Sustainable use is about more than giving hunters what they want, says Byron Pace – it is vital for supporting local communities.
Rain is something I am normally all too happy to see stop. We are used to it in the UK. Rarely do we see protracted periods without rain or feel the effects of limited precipitation.
In other parts of the world, the opposite is the norm. In Namibia, where I spent considerable time this year, they have seen many years of drought conditions (the same is true for many regions of southern Africa).
I saw this first-hand, flying over land parched and baked hard from the relentless sun. The vibrant habitat that should have been teeming with fauna looked tired and devoid of life.
Many private landowners had eradicated or sold their wildlife populations over the proceeding years, hoping to reduce the negative impacts on the habitat. On top of this, supplemental food had become a necessity, at great cost, just to keep the animals alive.
It was heartbreaking to see the stress and burden and loss everywhere you looked. This was true for those managing wildlife privately, or within National Parks, or indeed farmers raising cattle and livestock.
This gave me a new appreciation for something we so often take for granted at home. Water is rarely a consideration. I don’t think I have ever been so appreciative of rain as a few days before writing this article, when my friends around Namibia rejoiced at the arrival of water falling from the sky.
The dams were once again full and life had started to emerge from the aftermath of the drought. I can’t even begin to understand how they must be feeling right now.
It brings to the fore several interesting points, not the least of which is whether our changing climate will result in once-thriving areas of Africa having to accept a new normality.
One where lower wildlife population densities are necessary to cope with the limited rainfall and a resulting reduction in carrying capacity.
This could see a shift in wildlife to more central regions. The problem here, as is well documented, is that as you move into central Africa, the issues around wildlife security and poaching increase.
Another interesting aspect around these extreme conditions is how we best harness and use landscapes in a way that not only helps to support the people living there, but humanity as a whole. By “best harness” I of course mean in a way that doesn’t negatively impact that environment or the wildlife in it.
Some may say that the only real way to do that is to extract ourselves from it entirely and let nature do its thing – what we often refer to as rewilding.
Like it or not, we live in the Anthropocene, and the effects of humans on the planet are everywhere to see. As I have said before, the most irresponsible thing we could possibly do is have a hands-off approach.
What we should discuss far more than we do, is how we work in better harmony with the landscape and the wildlife, accepting we are part of that story, and that means managing long-term sustainable use programmes.
I have long said that acknowledging this, and the role hunting plays in the sustainable use of wildlife, forms a crucial part of environmental sustainability.
The benefits are multi-faceted, from the provision of food to management funding, and a consideration of the fact that native wildlife is far more environmentally sympathetic than livestock. Though hunting isn’t explicitly mentioned, a new study certainly points in this direction.
To be published by the Intergovernmental Science Policy Platform on Biodiversity (IPBES), the title of the study and forthcoming paper in 2022 is the Sustainable Use of Wild Species Assessment.

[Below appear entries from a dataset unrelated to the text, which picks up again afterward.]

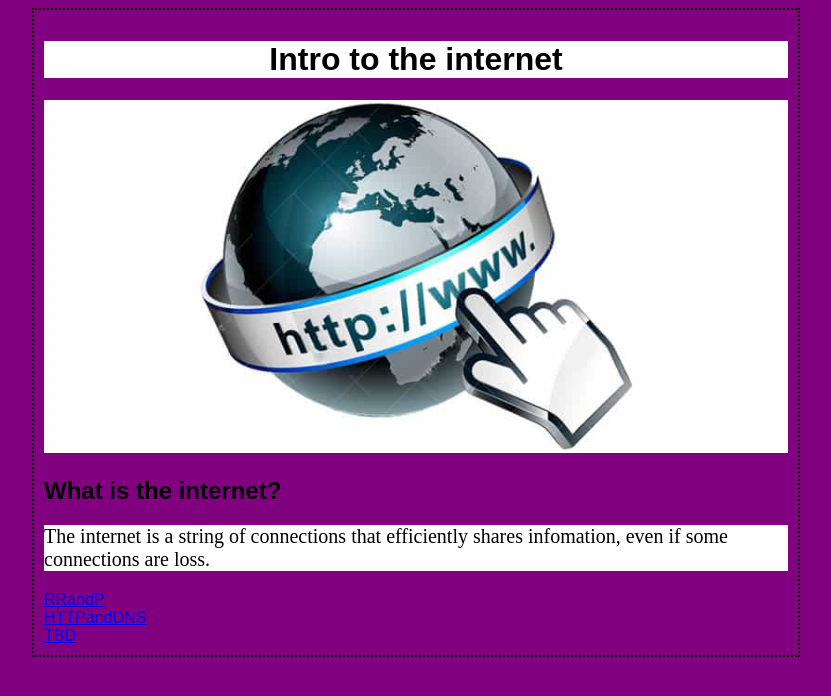
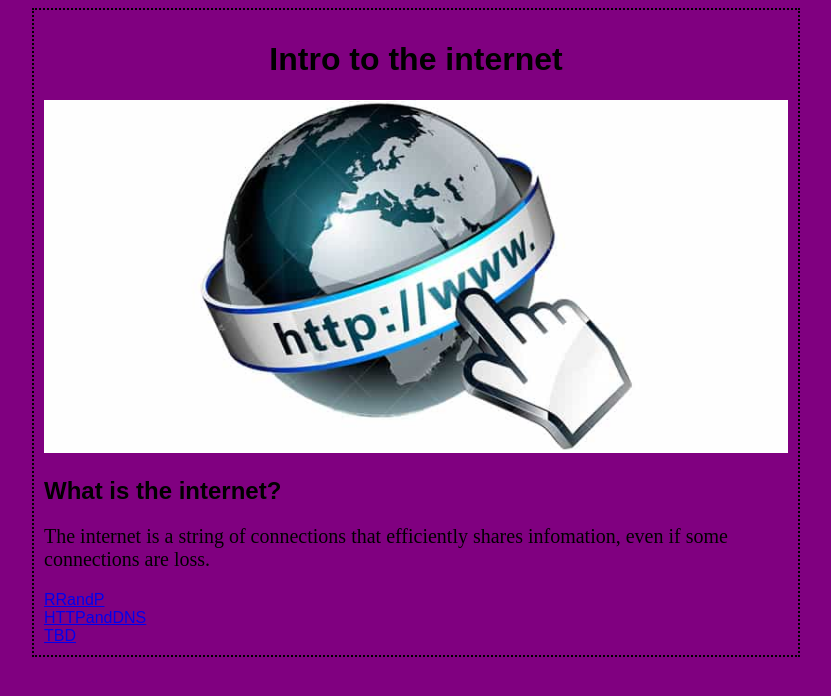
Before and after one commit to sway79/gibsonintro, a plain HTML site: page index.html in a window 1280 px wide. Shown: the whole page, without its empty margins (224-1055 px from the left). Drawn offline with Linux system fonts and the light colour scheme.

Commit message:
Update index.html

```diff
--- a/index.html
+++ b/index.html
@@ -7,10 +7,10 @@
     </head>
 
     <body style = "background-color: purple" >
-       <center><h1 style = "background-color: white;color: black">Intro to the internet</h1></center>
+       <center><h1 style = "background-color: purple;color: black">Intro to the internet</h1></center>
          <img src="web.png" width=100% height=100%>
         <h2>What is the internet?</h2>
-                <p style = "background-color: white; color: black;font-family: ariel; font-size: 20px">The internet is a string of connections that efficiently shares infomation, even if some connections are loss. </p>
+                <p style = "background-color: purple; color: black;font-family: ariel; font-size: 20px">The internet is a string of connections that efficiently shares infomation, even if some connections are loss. </p>
          <style type = "text/css">
            body{
                margin-left: 20%;
```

An overview of the project can be found on International Institute for Sustainable Development website, which is focused on providing a resource centre and commentary on the United Nations 2030 agenda for sustainable development around the world.
The truncated version of the initial review suggested that the “sustainable use of wildlife is key to achieve sustainable development”. Of course, sustainable use is far reaching, with wild species providing more than half the world’s seafood as well as timber and energy.
As is pointed out by the authors, “In our increasingly developed, tech-focused and industrialised world, it may be a surprise to learn that billions of people globally still rely on wild species for their nutrition, health and well-being.”
Beyond the obvious benefits as a source of food and shelter, the report digs deeper into the social importance of sustainable use. “For many indigenous peoples and local communities, the use of wild species is inextricably entwined in culture and identity.
Even more broadly in society, the use of wild species provides non-material contributions, by enriching people’s physical and psychological experiences, including their religious and ceremonial lives.
This means that the use of wild species fulfills many different human needs and that policies and decisions relating to such use have consequences affecting health, food security, poverty alleviation and general well-being.”
There were, however, a couple of key lines in the review that rang very true to much of the discussion we have in these pages. “Human uses of wild species are not always and everywhere destructive and there are many examples where wild species have depended on human use for their survival.
“This is becoming more apparent as we recognise that landscapes have been managed by people over thousands of years, even in areas we sometime perceive as wilderness.”
There is a role for hunting in the future, and this direction will form the backbone of that future. It is clear to me, that framed in the correct context, our role as hunters can play an integral part in forming a better future for everyone. It is a complicated story and one in which we undoubtedly face many challenges– not least the continuing moral issue around trophy hunting.
The final few words of the review identify the need to establish approaches of management that are well thought out and based on science. “The complex social and environmental issues related to the use of wild species won’t be solved by implementing simple and often ineffective policies.” Sadly, ineffective policies usually claim wildlife as their primary victims.